_Required work_:
Your task is to copy every line of the entries that holds the word "client".

_Record excerpts_:

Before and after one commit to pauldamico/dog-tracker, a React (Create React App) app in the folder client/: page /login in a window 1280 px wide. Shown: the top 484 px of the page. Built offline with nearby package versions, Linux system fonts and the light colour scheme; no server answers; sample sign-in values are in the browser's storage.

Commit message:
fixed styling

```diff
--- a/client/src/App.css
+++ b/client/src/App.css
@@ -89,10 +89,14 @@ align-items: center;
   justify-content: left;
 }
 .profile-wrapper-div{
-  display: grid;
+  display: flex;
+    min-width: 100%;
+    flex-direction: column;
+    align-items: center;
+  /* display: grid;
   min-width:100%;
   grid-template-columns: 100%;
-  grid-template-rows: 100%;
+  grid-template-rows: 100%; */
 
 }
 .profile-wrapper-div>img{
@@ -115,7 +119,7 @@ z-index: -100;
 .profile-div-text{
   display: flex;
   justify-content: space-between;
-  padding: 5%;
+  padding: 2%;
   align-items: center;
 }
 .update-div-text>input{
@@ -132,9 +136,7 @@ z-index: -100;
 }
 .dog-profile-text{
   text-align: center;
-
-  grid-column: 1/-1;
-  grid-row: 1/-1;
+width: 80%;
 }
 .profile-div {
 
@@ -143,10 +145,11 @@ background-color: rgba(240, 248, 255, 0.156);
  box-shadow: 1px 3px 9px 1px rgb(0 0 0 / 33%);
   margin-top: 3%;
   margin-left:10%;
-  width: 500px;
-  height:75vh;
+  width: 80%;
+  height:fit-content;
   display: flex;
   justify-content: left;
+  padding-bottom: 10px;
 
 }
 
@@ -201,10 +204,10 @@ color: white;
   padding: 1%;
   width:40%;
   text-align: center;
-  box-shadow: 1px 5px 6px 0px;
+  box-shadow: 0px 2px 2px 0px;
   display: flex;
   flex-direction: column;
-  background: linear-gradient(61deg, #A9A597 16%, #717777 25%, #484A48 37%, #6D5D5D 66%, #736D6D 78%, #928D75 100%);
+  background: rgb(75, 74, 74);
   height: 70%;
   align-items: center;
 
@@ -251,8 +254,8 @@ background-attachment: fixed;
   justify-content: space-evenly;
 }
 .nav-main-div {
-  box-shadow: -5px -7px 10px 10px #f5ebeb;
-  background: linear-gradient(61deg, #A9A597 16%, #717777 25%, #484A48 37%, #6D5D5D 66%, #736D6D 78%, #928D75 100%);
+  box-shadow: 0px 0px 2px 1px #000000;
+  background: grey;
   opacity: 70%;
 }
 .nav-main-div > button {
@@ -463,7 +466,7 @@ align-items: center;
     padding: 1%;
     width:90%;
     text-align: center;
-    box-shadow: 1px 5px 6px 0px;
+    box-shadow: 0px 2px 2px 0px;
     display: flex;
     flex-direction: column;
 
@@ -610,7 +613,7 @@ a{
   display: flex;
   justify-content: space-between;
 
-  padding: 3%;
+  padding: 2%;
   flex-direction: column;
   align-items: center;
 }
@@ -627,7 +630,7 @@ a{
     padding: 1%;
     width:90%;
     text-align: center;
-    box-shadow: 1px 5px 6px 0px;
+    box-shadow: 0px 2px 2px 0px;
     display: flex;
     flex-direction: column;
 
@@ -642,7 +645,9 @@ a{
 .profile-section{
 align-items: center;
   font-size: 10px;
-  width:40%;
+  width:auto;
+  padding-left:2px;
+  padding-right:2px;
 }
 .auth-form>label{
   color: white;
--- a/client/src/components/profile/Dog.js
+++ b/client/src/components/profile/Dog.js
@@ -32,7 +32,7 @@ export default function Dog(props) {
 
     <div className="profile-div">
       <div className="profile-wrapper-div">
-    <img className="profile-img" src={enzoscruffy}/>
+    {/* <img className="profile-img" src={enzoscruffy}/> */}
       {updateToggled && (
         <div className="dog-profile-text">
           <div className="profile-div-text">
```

_Your response_:
Before and after one commit to pauldamico/dog-tracker, a React (Create React App) app in the folder client/: page /login in a window 1280 px wide. Shown: the top 484 px of the page. Built offline with nearby package versions, Linux system fonts and the light colour scheme; no server answers; sample sign-in values are in the browser's storage.
--- a/client/src/App.css
+++ b/client/src/App.css
--- a/client/src/components/profile/Dog.js
+++ b/client/src/components/profile/Dog.js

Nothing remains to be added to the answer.